Hopefully, this will open the door for students who have been deprived of an education by public schools to punish them for their failures.

The Court’s ruling against the public schools in Michigan, which not only failed to educate the student properly but lied to parents about his progress, opens the door for other students to sue for malfeasance against schools.

WASHINGTON (AP) — The Supreme Court ruled unanimously Tuesday for a deaf student who sued his public school system for providing an inadequate education. The case is significant for other disabled students who allege they were failed by school officials.

The case the justices ruled in involves Miguel Luna Perez, who attended public school in Sturgis, Michigan. Perez’s lawyers told the court that for 12 years the school system neglected the boy and lied to his parents about the progress he was making, permanently stunting his ability to communicate.

The justices ruled that after Perez and his family settled a complaint against the school system — with officials agreeing to pay for additional schooling and sign language instruction — they could pursue money damages under a different federal law.
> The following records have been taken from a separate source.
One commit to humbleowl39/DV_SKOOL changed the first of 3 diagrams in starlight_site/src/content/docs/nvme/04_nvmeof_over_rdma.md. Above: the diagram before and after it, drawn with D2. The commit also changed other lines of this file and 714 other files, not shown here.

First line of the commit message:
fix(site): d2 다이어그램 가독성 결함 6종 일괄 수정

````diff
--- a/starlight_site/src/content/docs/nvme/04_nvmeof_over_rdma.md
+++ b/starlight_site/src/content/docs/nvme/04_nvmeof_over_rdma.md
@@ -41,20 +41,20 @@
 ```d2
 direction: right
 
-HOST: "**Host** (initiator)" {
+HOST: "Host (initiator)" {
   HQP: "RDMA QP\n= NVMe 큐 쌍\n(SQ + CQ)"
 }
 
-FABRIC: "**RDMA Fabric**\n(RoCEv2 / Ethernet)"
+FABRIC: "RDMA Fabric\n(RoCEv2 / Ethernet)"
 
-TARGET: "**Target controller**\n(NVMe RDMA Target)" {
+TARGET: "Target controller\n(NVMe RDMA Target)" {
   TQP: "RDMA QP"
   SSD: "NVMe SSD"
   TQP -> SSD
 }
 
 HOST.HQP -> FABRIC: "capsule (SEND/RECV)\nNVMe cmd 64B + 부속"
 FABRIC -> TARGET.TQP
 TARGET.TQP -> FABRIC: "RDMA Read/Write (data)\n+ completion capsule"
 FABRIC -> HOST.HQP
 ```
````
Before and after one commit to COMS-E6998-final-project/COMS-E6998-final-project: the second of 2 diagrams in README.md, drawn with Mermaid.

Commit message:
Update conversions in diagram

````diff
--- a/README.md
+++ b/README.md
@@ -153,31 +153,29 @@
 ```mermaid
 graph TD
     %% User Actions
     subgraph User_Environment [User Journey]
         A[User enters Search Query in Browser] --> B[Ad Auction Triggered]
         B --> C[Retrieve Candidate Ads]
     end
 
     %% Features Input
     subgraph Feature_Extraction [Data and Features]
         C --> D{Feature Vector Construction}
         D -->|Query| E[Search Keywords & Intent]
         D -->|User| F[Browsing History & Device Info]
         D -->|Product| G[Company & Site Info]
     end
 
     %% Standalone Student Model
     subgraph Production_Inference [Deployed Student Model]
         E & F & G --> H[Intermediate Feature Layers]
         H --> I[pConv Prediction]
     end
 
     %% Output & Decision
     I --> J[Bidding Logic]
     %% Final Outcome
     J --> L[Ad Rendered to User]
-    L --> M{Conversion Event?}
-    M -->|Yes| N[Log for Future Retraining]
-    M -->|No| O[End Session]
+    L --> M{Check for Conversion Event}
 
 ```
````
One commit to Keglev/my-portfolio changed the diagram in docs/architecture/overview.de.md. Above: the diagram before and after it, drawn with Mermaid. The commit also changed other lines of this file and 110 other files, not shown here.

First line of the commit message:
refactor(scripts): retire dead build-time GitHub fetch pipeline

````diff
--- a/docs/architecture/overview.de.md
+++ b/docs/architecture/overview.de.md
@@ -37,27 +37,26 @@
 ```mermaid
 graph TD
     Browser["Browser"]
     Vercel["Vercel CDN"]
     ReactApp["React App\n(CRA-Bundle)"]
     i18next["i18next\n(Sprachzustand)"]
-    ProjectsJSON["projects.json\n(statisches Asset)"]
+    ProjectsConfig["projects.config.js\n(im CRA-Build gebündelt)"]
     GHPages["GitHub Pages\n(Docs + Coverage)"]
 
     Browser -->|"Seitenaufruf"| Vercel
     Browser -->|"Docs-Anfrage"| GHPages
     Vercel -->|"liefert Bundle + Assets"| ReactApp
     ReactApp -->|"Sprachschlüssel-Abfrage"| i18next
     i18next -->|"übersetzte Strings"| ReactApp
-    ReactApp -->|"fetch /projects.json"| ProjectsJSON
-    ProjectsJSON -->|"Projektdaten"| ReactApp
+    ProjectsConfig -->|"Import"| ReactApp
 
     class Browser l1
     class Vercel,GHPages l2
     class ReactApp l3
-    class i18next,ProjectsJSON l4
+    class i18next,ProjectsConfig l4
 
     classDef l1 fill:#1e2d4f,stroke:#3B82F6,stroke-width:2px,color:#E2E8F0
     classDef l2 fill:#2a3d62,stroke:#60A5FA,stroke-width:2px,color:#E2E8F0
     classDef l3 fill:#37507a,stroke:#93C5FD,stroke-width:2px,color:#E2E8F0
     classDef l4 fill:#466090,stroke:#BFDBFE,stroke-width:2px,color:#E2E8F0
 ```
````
Justice Neil Gorsuch wrote in an eight-page opinion for the court that the case “holds consequences not just for Mr. Perez but for a great many children with disabilities and their parents.”

The Michigan state constitution specifically enumerates the right to public education:

Sec. 2. The legislature shall maintain and support a system of free public elementary and secondary schools as defined by law. Every school district shall provide for the education of its pupils without discrimination as to religion, creed, race, color or national origin.

The state decided to provide Perez a sham education, in which he was taught essentially nothing, including sign language. This means that after having gone through his entire education he was left unable to communicate with anybody save for the few who have learned his own, invented version.

Perez’s lawyers say the school system failed him by providing an aide who was not trained to work with deaf students, did not know sign language and in later years left him alone for hours at a time. After over a decade, Perez did not know any formal sign language and communicated through invented signs that anyone unfamiliar with his unique signing did not understand, his lawyers have said.

Meanwhile, the school awarded him inflated grades and his parents believed he was on track to earn his high school diploma. Just before graduation, however, his family was told he qualified only for a “certificate of completion.”

This is appalling, giving the lie to the idea that the public school system exists for the benefit of students, or even exists to provide the most basic education to students. The schools happily took the money, employed unionized employees, and never even tried to provide an education to a student.

The case was based on the experiences of Miguel Luna Perez, who was denied a Free Appropriate Public Education (FAPE) for years while attending Sturgis (Michigan) Public Schools (SPS). For 12 years, SPS advanced Miguel Luna Perez from grade to grade and inflated his grades to the point he repeatedly made honor roll, even though he couldn’t read or write—and then just before graduation told his family he would receive a certificate of completion but not a high school diploma. His experiences with SPS during those years are heartbreaking.

They didn’t even try. It was a sham. But one that was, undoubtedly, quite profitable for the government workers involved in perpetrating it.

His family responded by pursuing claims under two laws: the broad Americans with Disabilities Act, which prohibits discrimination against disabled people, and the Individuals with Disabilities Education Act. The latter guarantees children with disabilities a free public education that is tailored to their specific needs.

Perez’s family and the school district ultimately settled the IDEA claims. The district agreed to pay for extra schooling and sign language instruction for Perez and his family, among other things, and he graduated from the Michigan School for the deaf in 2020. After the settlement, the family went to federal court and, under the ADA, sought monetary damages, which are not available under the IDEA.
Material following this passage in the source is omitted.